* _Description of the task_: Every line with the word "Starter" in it should be extracted from the data that follows.

---------- Source records ----------

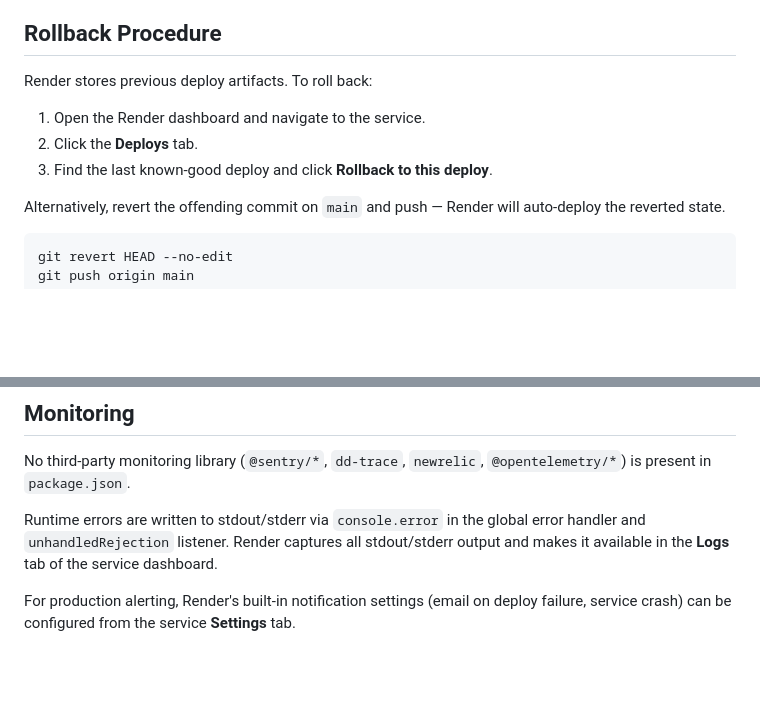
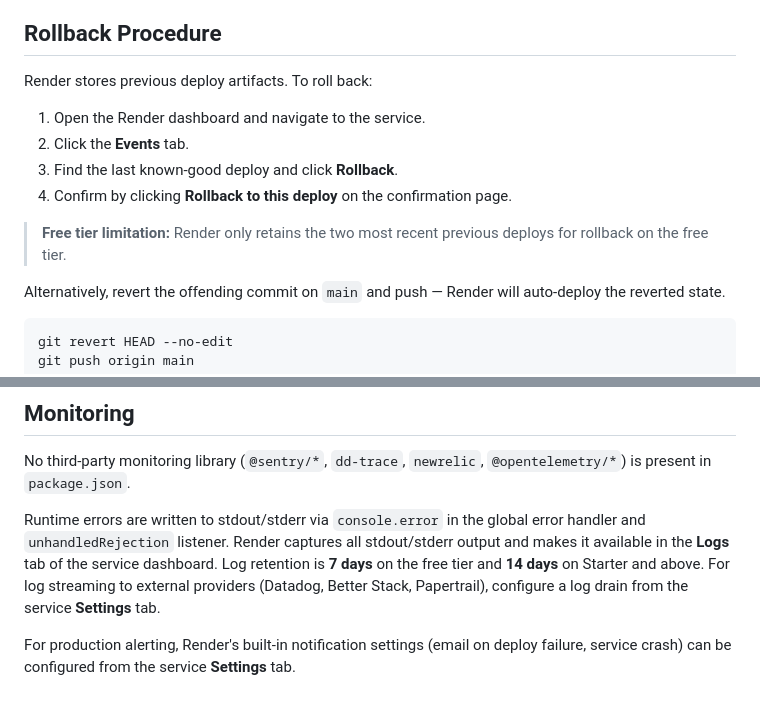
Before and after one commit to jhardy82/Hardy-House-Consulting, a Markdown page: docs/DEPLOYMENT.md, 2 parts joined by grey strips. Rendered like a GitHub page; blank space fills up the shorter version.

Commit message:
docs: resolve DEPLOYMENT.md VERIFY markers; fix Events tab + button label

```diff
--- a/docs/DEPLOYMENT.md
+++ b/docs/DEPLOYMENT.md
@@ -128,11 +126,12 @@ PRs from feature branches must pass CI (Jest + Playwright) before merge. Direct
 
 Render stores previous deploy artifacts. To roll back:
 
-<!-- VERIFY: Render dashboard rollback UI — confirm "Deploys" tab name and "Rollback" button label in current Render interface -->
+1. Open the Render dashboard and navigate to the service.
+2. Click the **Events** tab.
+3. Find the last known-good deploy and click **Rollback**.
+4. Confirm by clicking **Rollback to this deploy** on the confirmation page.
 
-1. Open the Render dashboard and navigate to the service.
-2. Click the **Deploys** tab.
-3. Find the last known-good deploy and click **Rollback to this deploy**.
+> **Free tier limitation:** Render only retains the two most recent previous deploys for rollback on the free tier.
 
 Alternatively, revert the offending commit on `main` and push — Render will auto-deploy the reverted state.
 
@@ -160,7 +157,6 @@ The revert approach is preferred: it creates an auditable commit and keeps the d
 No third-party monitoring library (`@sentry/*`, `dd-trace`, `newrelic`, `@opentelemetry/*`) is present in `package.json`.
 
 Runtime errors are written to stdout/stderr via `console.error` in the global error handler and `unhandledRejection` listener. Render captures all stdout/stderr output and makes it available in the **Logs** tab of the service dashboard.
-
-<!-- VERIFY: Render log retention period and alerting options on current free and Starter tiers -->
+Log retention is **7 days** on the free tier and **14 days** on Starter and above. For log streaming to external providers (Datadog, Better Stack, Papertrail), configure a log drain from the service **Settings** tab.
 
 For production alerting, Render's built-in notification settings (email on deploy failure, service crash) can be configured from the service **Settings** tab.
```
Also changed, not shown: other parts of docs/DEPLOYMENT.md (+1 -5 lines).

----------

* _Response_:
-<!-- VERIFY: Render log retention period and alerting options on current free and Starter tiers -->
+Log retention is **7 days** on the free tier and **14 days** on Starter and above. For log streaming to external providers (Datadog, Better Stack, Papertrail), configure a log drain from the service **Settings** tab.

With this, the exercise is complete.